Work order - Copy every line of the records that includes the word "datasets".

[Before-and-after change data]
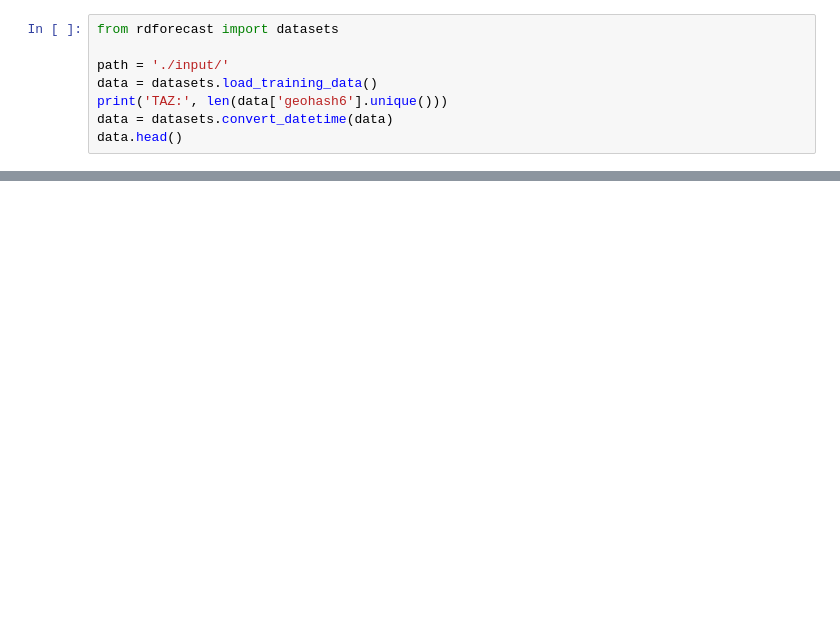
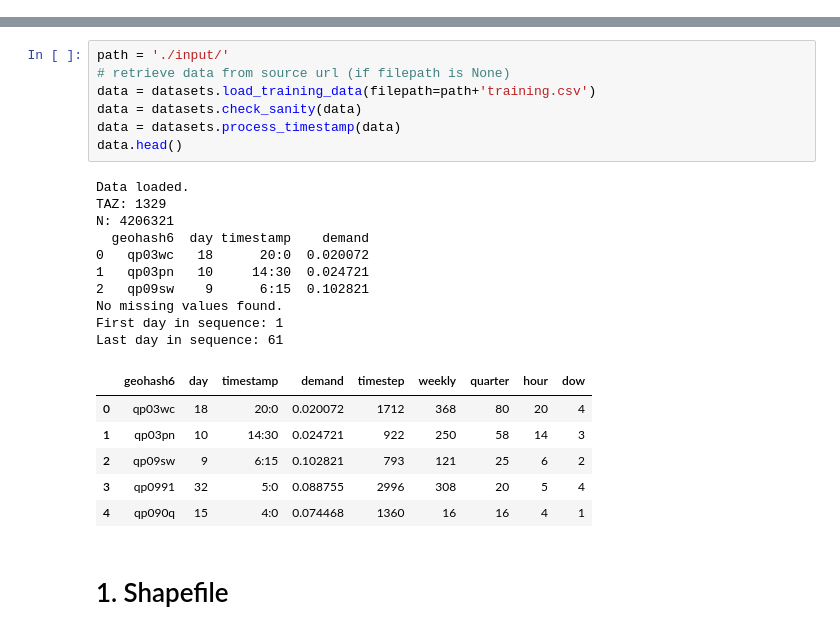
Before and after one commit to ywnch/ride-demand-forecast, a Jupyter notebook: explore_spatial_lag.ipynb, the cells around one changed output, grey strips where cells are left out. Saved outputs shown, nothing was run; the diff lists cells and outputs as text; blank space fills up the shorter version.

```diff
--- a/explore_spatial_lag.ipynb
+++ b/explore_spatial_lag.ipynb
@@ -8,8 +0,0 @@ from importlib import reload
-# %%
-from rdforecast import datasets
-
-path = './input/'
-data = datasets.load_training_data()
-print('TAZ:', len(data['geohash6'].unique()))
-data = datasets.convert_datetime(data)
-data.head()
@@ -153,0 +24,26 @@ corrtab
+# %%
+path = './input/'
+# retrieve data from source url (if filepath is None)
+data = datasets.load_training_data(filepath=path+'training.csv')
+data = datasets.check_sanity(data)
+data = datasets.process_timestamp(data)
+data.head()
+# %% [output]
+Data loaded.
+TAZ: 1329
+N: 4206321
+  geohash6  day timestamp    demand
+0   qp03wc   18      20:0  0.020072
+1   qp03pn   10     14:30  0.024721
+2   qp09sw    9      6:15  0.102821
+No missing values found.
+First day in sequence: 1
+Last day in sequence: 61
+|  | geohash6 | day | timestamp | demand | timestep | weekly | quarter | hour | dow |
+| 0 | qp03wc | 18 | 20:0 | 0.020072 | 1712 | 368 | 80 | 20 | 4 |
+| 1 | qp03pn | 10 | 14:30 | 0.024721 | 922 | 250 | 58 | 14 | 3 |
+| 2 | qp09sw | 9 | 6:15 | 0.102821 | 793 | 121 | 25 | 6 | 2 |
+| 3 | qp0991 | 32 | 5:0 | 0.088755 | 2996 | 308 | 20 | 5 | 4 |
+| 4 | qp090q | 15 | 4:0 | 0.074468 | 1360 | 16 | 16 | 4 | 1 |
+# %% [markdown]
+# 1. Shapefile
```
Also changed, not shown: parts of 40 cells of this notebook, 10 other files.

Solution for this problem -
-from rdforecast import datasets
-data = datasets.load_training_data()
-data = datasets.convert_datetime(data)
+data = datasets.load_training_data(filepath=path+'training.csv')
+data = datasets.check_sanity(data)
+data = datasets.process_timestamp(data)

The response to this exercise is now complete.